Introducing a new drug to the market is harder than it seems. The reality is that very few companies, excluding big pharma, simply do not have the resources needed to bring a new pharmaceutical drug into the market.

This may be because:

Financial investment required – the average cost of introducing a new drug to the market is around $1.3 Billion

Time – the average time needed for a drug to go from experimental to the pharmacy shelf is about 12 years

Any new drug being developed now has very low chances of succeeding, as the likelihood of a new drug getting approved by industry initiative is a tiny 9.6%

What This Means for the Cannabis Industry

This reality means that the cannabis companies of today most probably will not bring to market tomorrow’s pharmaceutical products based on medical cannabis; there is a higher likelihood that they will supply Big Pharma with the necessary raw materials or active ingredients, if they are able to ensure safety, quality and consistency.

One of the exceptions to this hypothesis is a British company dedicated to developing and marketing medical cannabis drugs, GW Pharmaceuticals. Currently they have two drugs on the market, Sativex which was approved in 2010, and Epidolex which was approved in 2018. The company, established in 1999, generated just over $310 million dollars in revenue just last year, a far cry from the revenues of Big Pharma.

What About Synthetic Drugs?

Synthetic THC has existed as a pharmaceutical drug since the late 1970s with drugs such as Marinol (dronabinol), Syndros (dronabinol), and Cesamet (nabilone). Companies have less profit incentive to sell actual cannabis or whole plant extracts, than to isolate and synthesize its components. Yet none of these synthetic alternatives are blockbuster drugs making over US$ 1 billion in annual sales. If the therapeutic potential of medical cannabis were simply down to THC or CBD on its own, or the ratio between the two, synthetic THC drugs would be blockbusters and GW’s revenue would be much greater. Additionally, most patients stop using them after one round because of side effects, which do not exist in the botanical version.

The reality is more complex, as the cannabis flower has hundreds of active compounds which can influence its efficacy and are more than just THC or CBD. Some call this the entourage effect in which the active compounds in cannabis act together to adjust its affect.

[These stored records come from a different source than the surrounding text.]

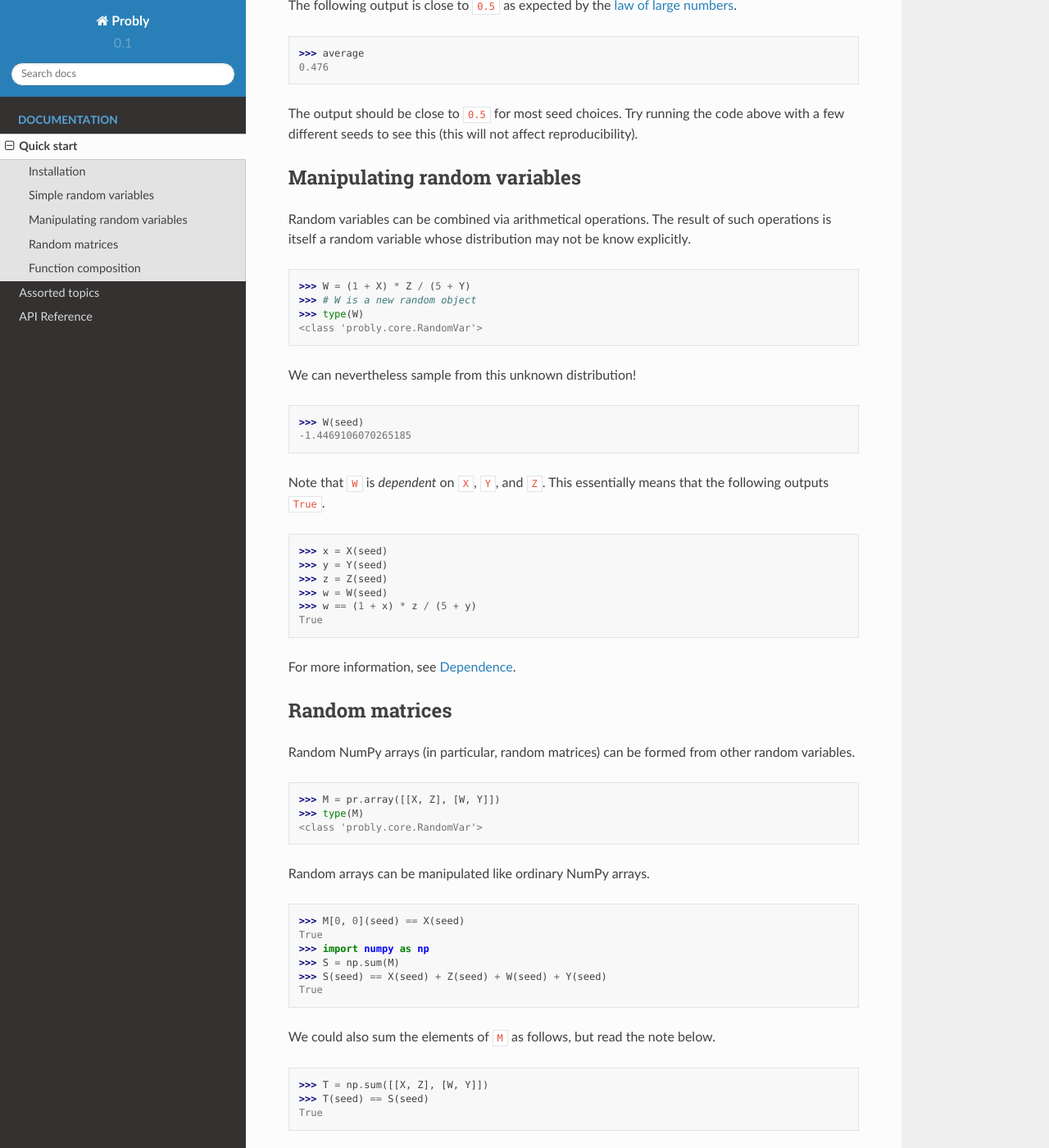
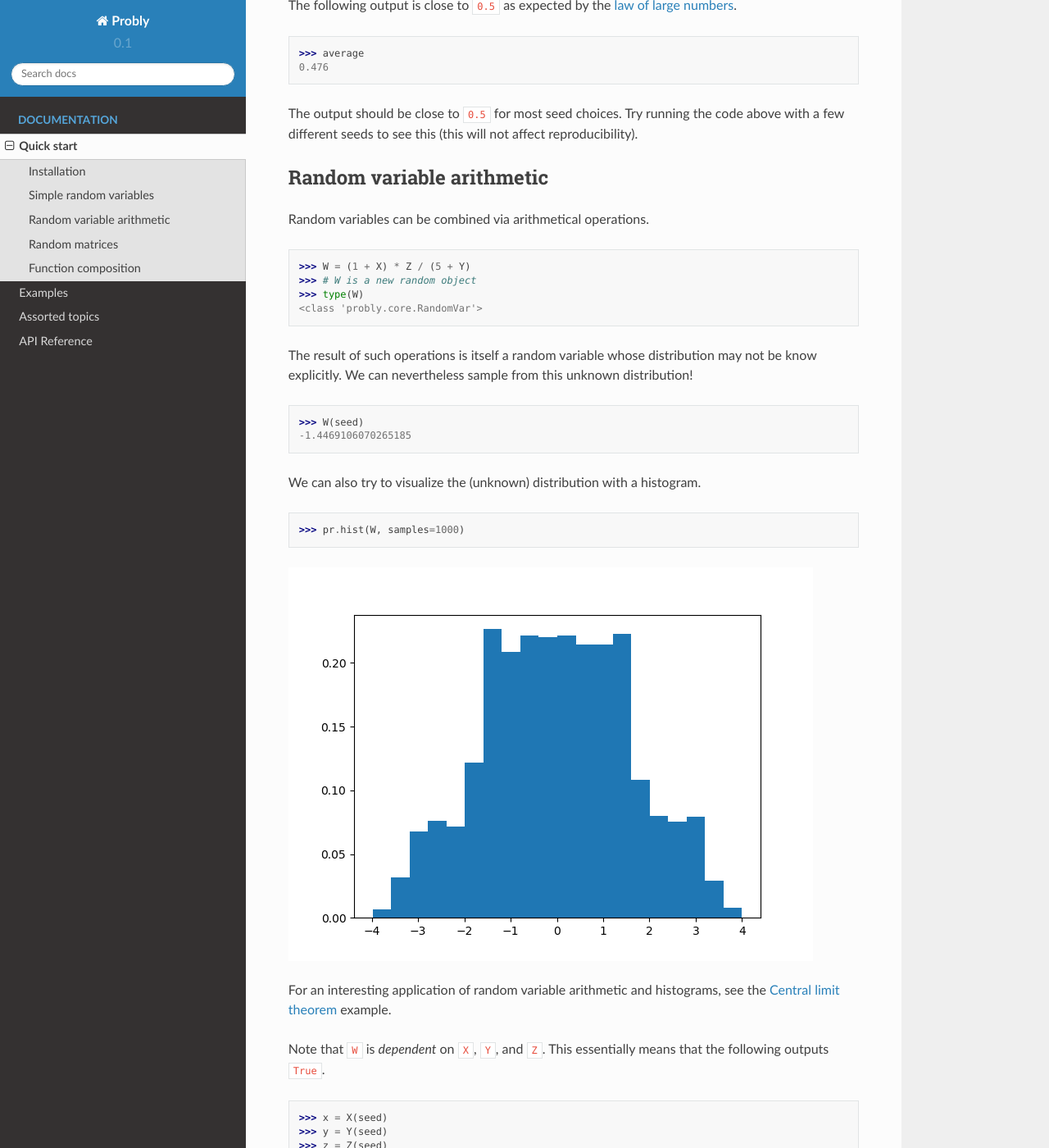
Before and after one commit to bencwallace/Probly, a Sphinx documentation site: the page built from docs/source/quick.rst, in a window 1280 px wide and 1400 px high, scrolled down 1671 px. Shown: the whole window at 82% size. Built offline with Sphinx 7.4.7 and the Read the Docs theme 2.0.0, drawn with Linux system fonts in a browser that asks for light colours; some of the changed text lies outside the part shown.

Commit message:
sum function, histogram

```diff
--- a/docs/source/index.rst
+++ b/docs/source/index.rst
@@ -10,6 +10,7 @@
    :caption: Documentation
 
    quick
+   examples
    topics
    ref/index
 
--- a/docs/source/quick.rst
+++ b/docs/source/quick.rst
@@ -82,22 +82,31 @@
 code above with a few different seeds to see this (this will not affect
 reproducibility).
 
-*****************************
-Manipulating random variables
-*****************************
-Random variables can be combined via arithmetical operations. The
-result of such operations is itself a random variable whose
-distribution may not be know explicitly.
+**************************
+Random variable arithmetic
+**************************
+Random variables can be combined via arithmetical operations.
 
 >>> W = (1 + X) * Z / (5 + Y)
 >>> # W is a new random object
 >>> type(W)
 <class 'probly.core.RandomVar'>
 
+The result of such operations is itself a random variable whose
+distribution may not be know explicitly.
 We can nevertheless sample from this unknown distribution!
 
 >>> W(seed)
 -1.4469106070265185
+
+We can also try to visualize the (unknown) distribution with a histogram.
+
+>>> pr.hist(W, samples=1000)
+
+.. image:: _static/quick_hist.png
+
+For an interesting application of random variable arithmetic and histograms,
+see the :ref:`clt` example.
 
 Note that ``W`` is *dependent* on ``X``, ``Y``, and ``Z``.
 This essentially means that the following outputs ``True``.
@@ -150,6 +159,8 @@
    this collection to a random variable by running
    ``np.linalg.sum(pr.array(collection))``.
 
+   A shortcut for this procedure is provided by :func:`probly.sum`.
+
 
 ********************
 Function composition
--- a/probly/__init__.py
+++ b/probly/__init__.py
@@ -9,7 +9,7 @@
 
 
 # Helpers
-from .helpers import Lift, array
+from .helpers import Lift, array, hist, sum
 
 # Discrete random variables
 from .distr import DUnif
@@ -29,7 +29,7 @@
 __all__ = []
 
 # Helpers
-__all__ += ['Lift', 'array']
+__all__ += ['Lift', 'array', 'hist', 'sum']
 
 # Discrete random variables
 __all__ += ['DUnif']
--- a/setup.py
+++ b/setup.py
@@ -3,11 +3,7 @@
 
 here = pathlib.Path(__file__).parent
 version = (here / 'version').read_text()
-README = (here / 'README.md').read_text()
-
-
-with open('README.md') as f:
-    long_description = f.read()
+README = (here / 'README.rst').read_text()
 
 setup(name='probly',
       version=version,
```
Also changed, not shown: other parts of docs/source/quick.rst (+1 -1 lines), docs/source/examples.rst (added, +40 -0 lines), docs/source/ref/helpers.rst (+6 -1 lines), docs/source/_static/clt_ber_1000_1000.png (added), docs/source/_static/quick_hist.png (added), 1 other file.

To determine the function and potential of each compound will take years at the very least. This progress depends on dedicated researchers devoting their professional careers to this important research.

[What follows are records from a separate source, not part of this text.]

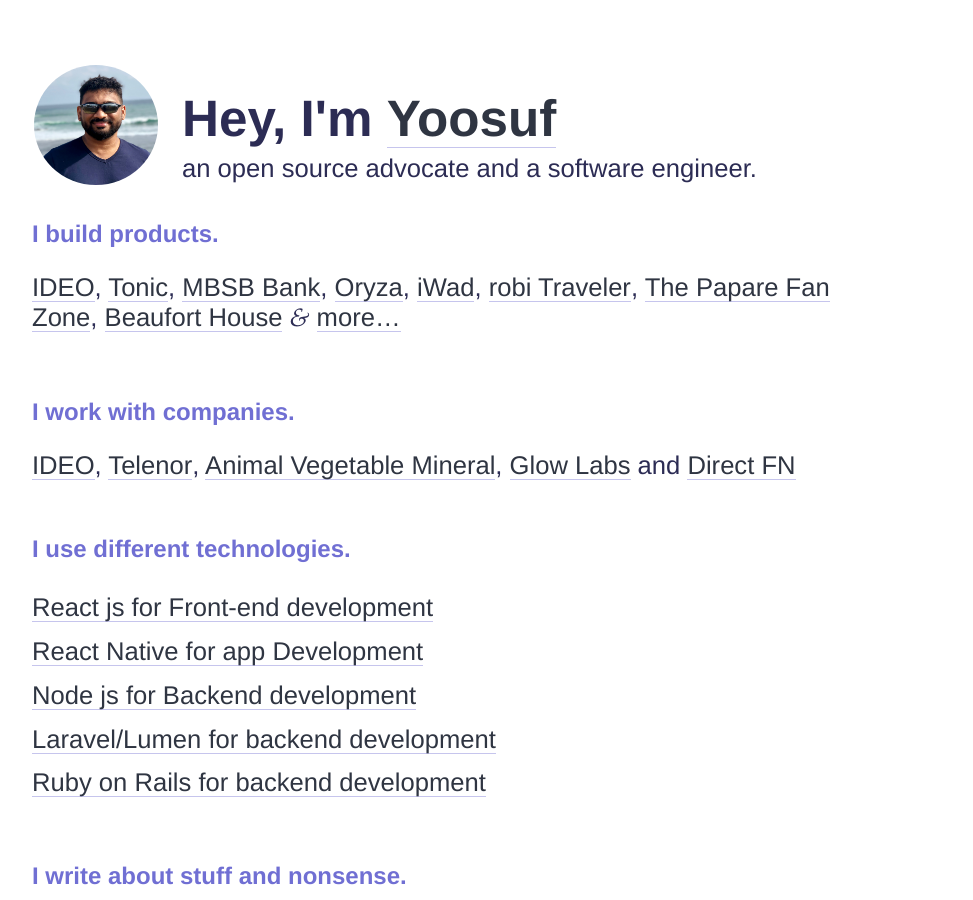
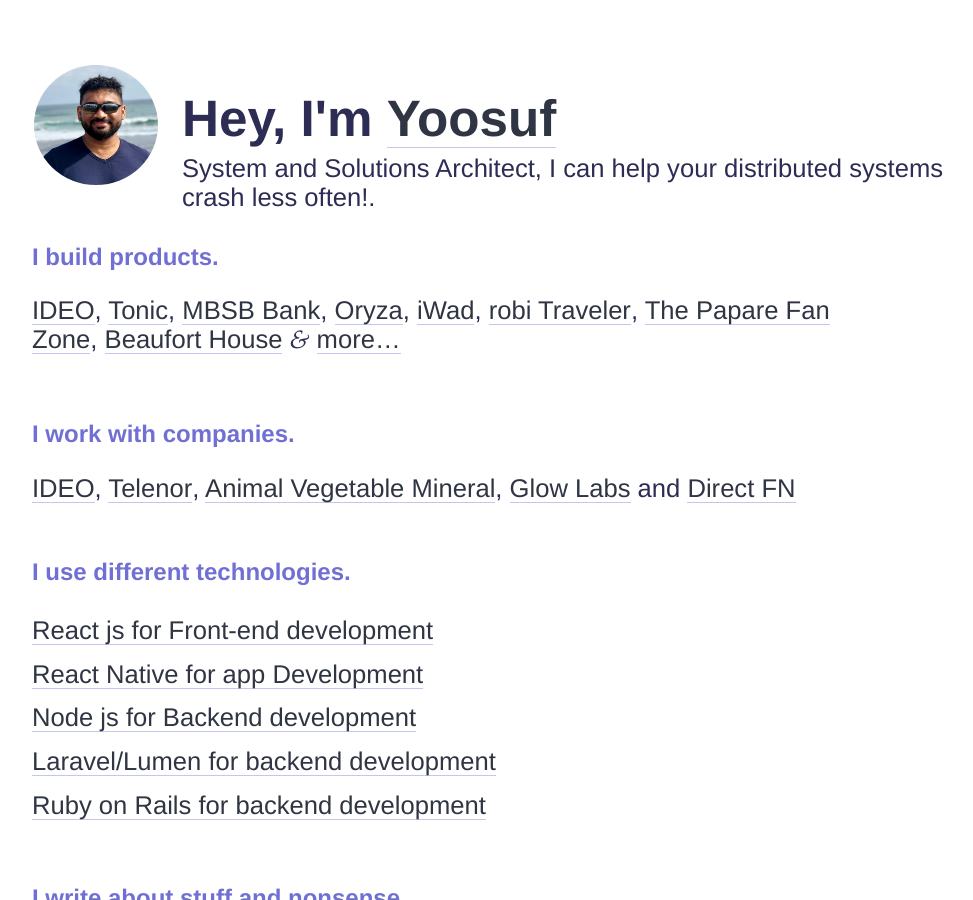
Before and after one commit to yoosuf/yoosuf.github.io, a Jekyll site: the page built from index.html, in a window 1280 px wide and 900 px high. Shown: the whole window, without its empty margins (0-973 px from the left). Built offline with Jekyll 4.4.1, drawn with Linux system fonts in a browser that asks for light colours.

Commit message:
updated intro

```diff
--- a/index.html
+++ b/index.html
@@ -19,7 +19,11 @@
       <meta itemprop="description" content="Extensive experience in architecting & developing EAS, SASS using Open-source technologies adhering to scrum methodology">
       <link itemprop="url" href="http://yoosuf.me" rel="author" />
       <h1>Hey, I'm <a itemprop="url" href="http://yoosuf.me"><span itemprop="name"><strong>Yoosuf</strong></span></a></h1>
-      <p>an open source advocate and a <span itemprop="jobtitle">software engineer</span>.</p>
+      <p>System and Solutions Architect, I can help your distributed systems crash less often!.</p>
+
+
+
+
     </div>
 </div>
 </div>
```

For the industry (and investors), this means that the chances of a significant medical cannabis breakthrough resulting in a blockbuster pharmaceutical drug generating annual revenues of at least $1 billion happening in the coming years is unlikely. There are simply too many challenges and obstacles along the way. For the time being, however, there are other directions and opportunities for the medical cannabis industry to pursue and grow for the benefit of individuals and communities worldwide.